Skip to main content

Michelin WISAMO Inflatable Wing Sails Contribute To The Decarbonization of Maritime Shipping

theonlymagicleftisart:Lídia Vives Photography Inspired by the...



theonlymagicleftisart:

Lídia Vives Photography

Inspired by the millenial kintsugi technique, this photograph represents the fragility of the human body, covering it with the traditional patterns of ancient Chinese porcelain and coating the broken pieces with gold.This gold emerges from the mask and spreads through the body, drawing lungs with its cracks. With this, it is implied that the mask protects our respiratory system to face the current threat that coronavirus represents. Art print and poster, available on my website (https://www.lidiavives.com/shop).

 ·Follow The Only Magic Left is Art for more

Comments

Popular posts from this blog

Photos Are Always Funnier When You Add a Caption (31 pics)

Stiff Pose Victorian Postmortem photography (140 Pics)

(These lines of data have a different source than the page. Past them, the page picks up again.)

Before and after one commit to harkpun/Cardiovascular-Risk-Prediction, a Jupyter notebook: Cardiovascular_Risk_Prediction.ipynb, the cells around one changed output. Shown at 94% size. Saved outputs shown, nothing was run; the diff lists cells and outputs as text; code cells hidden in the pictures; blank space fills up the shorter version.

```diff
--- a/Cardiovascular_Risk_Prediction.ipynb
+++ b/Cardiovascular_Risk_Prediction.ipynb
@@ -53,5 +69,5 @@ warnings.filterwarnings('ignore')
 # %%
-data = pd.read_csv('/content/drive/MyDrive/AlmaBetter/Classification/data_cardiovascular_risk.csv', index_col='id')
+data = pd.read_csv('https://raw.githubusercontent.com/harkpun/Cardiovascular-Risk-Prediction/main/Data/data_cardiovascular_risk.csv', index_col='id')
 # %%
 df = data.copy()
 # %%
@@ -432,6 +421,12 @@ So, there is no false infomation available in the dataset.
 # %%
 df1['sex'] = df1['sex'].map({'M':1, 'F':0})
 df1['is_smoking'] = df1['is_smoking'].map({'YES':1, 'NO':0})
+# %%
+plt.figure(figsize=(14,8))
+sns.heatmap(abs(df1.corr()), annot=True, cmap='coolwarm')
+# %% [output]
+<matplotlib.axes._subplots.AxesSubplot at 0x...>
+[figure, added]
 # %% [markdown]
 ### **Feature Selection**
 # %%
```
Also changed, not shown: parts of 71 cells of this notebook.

Postmortem photography or memento mori, the photographing of a deceased person, was a common practice in the 19th and early 20th centuries. The photographs were considered a keepsake to remember the dead. Child mortality was high during the Victorian era. For many children even a common sickness could be fatal. When a child or other family member died, families would often have a photograph taken before burial. Many times it was the first and last photograph they would ever possess of their loved one. Many postmortem photographs were close-ups of the face or shots of the full body. The deceased were usually depicted to appear as if they were in a deep sleep, or else arranged to appear more life-like. Children were often shown on a couch or in a crib, often posed with a favorite toy. It was not uncommon to photograph very young children with a family member, most frequently the mother. Adults were more commonly posed in chairs or even propped up on something.

Brilliant Stairs photos